    “For our CD release party, a lot of this record hasn’t been played live so people can expect the new stuff mixed in with the older tunes,” adds the singer. “We haven’t played Hamilton in a while — we did that on purpose and we’re looking forward to coming out with a bang. We always try to bring a little extra light show of our own to spice things up a bit. People who are hungry for something with a heavy grungy vibe but with a high listenability to it — everyone can get into Jamsquid.”

Jamsquid plays this Saturday May 3 at the Casbah with Norway and Sleeping Lies. Doors are at 9pm and $10 gets you in and CDs are $10. Click on jamsquid.ca

Barber Shop Podcast Fundraiser

    Six months ago, Kevin Barber and Ryan Cannon took the technology they had begun acquiring for Barber’s in house recording studio and created the Barber Shop Podcast to feature Hamilton area talent on a web–based show.
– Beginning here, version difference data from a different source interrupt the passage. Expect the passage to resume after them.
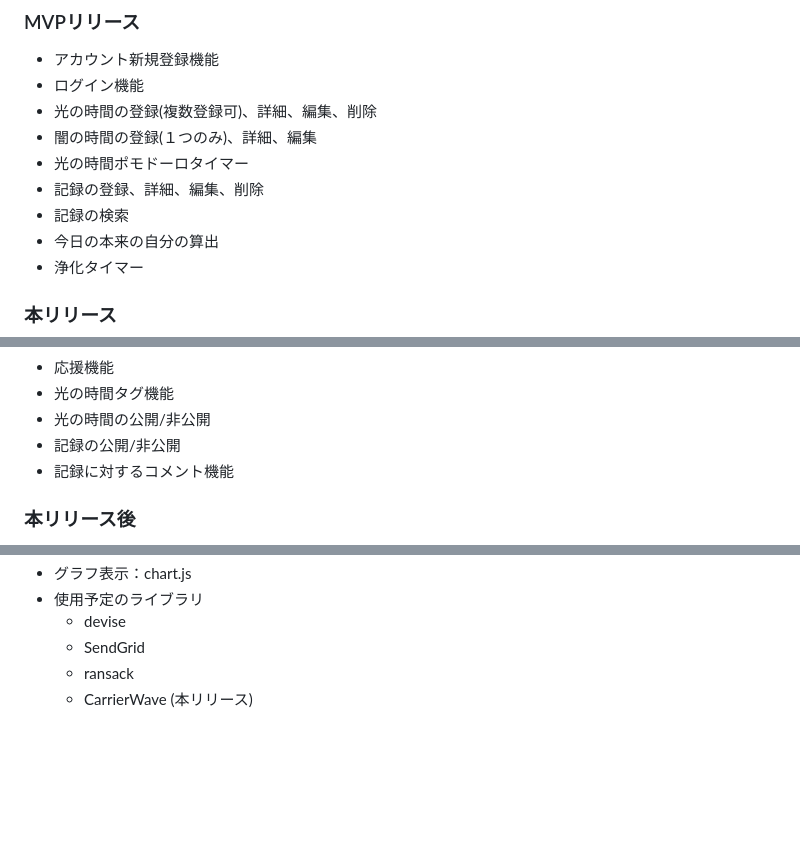
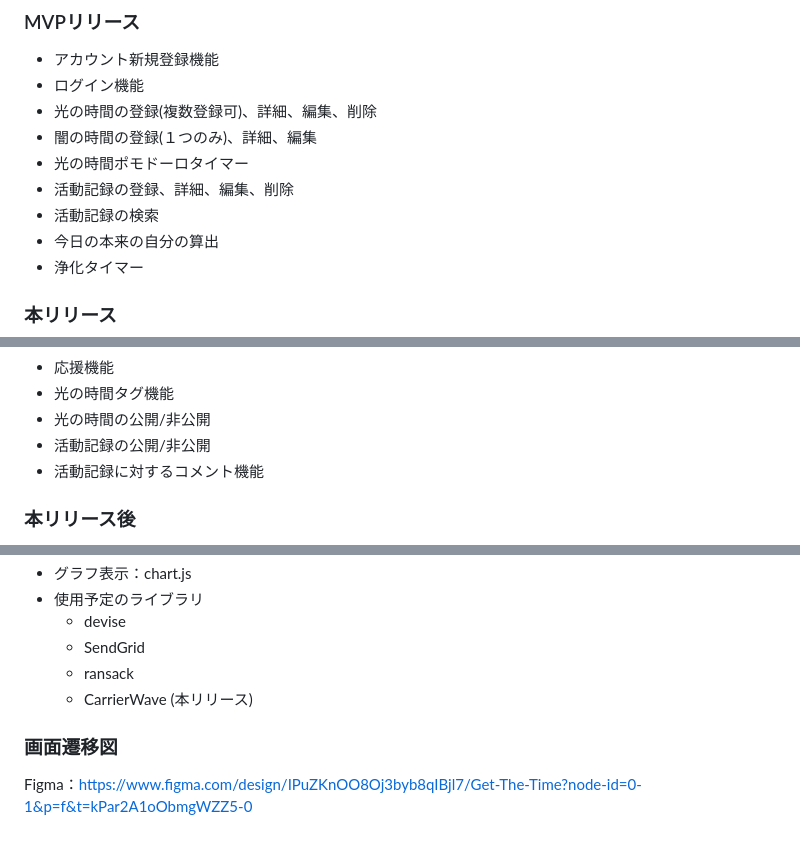
Before and after one commit to TatsuhiroFuruta/get_the_time, a Markdown page: README.md, 3 parts joined by grey strips. Rendered like a GitHub page; blank space fills up the shorter version.

Commit message:
READMEに画面遷移図を追加

```diff
--- a/README.md
+++ b/README.md
@@ -152,8 +152,8 @@
 - 光の時間の登録(複数登録可)、詳細、編集、削除
 - 闇の時間の登録(１つのみ)、詳細、編集
 - 光の時間ポモドーロタイマー
-- 記録の登録、詳細、編集、削除
-- 記録の検索
+- 活動記録の登録、詳細、編集、削除
+- 活動記録の検索
 - 今日の本来の自分の算出
 - 浄化タイマー
 
@@ -174,8 +174,8 @@
 - 応援機能
 - 光の時間タグ機能
 - 光の時間の公開/非公開
-- 記録の公開/非公開
-- 記録に対するコメント機能
+- 活動記録の公開/非公開
+- 活動記録に対するコメント機能
 
 ### 本リリース後
 
@@ -195,3 +195,6 @@
   - SendGrid
   - ransack
   - CarrierWave (本リリース)
+
+### 画面遷移図
+Figma：https://www.figma.com/design/IPuZKnOO8Oj3byb8qIBjl7/Get-The-Time?node-id=0-1&p=f&t=kPar2A1oObmgWZZ5-0
```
With 74 such programs under their belt, the Barber Shop Podcast now reaches out to raise funds to improve and continue.

    “I was very dismissive of podcasts because I was ignorant,” offers Barber on the podcast’s origins. “I pictured a dweeb sitting in front of his laptop droning on about a topic of no interest to me or others. As I began to do my homework, I began to see that not only is podcasting becoming exponentially more relevant but also broadcasting on YouTube allows a live stream in 720 high definition and 7.1 high fidelity audio — and that still blows me away.

    “The first nine episodes were audio only,” adds Barber. “Then we started video podcasting as an experiment. None of the techniques we use are in any book. Learning by making mistakes, we have a very slick production now that is as good as anything out there. The wealth of musical talent is huge here in Hamilton. Video allows viewers to not only hear precisely how the artist sounds, but what they look like too — and we are a very visual society.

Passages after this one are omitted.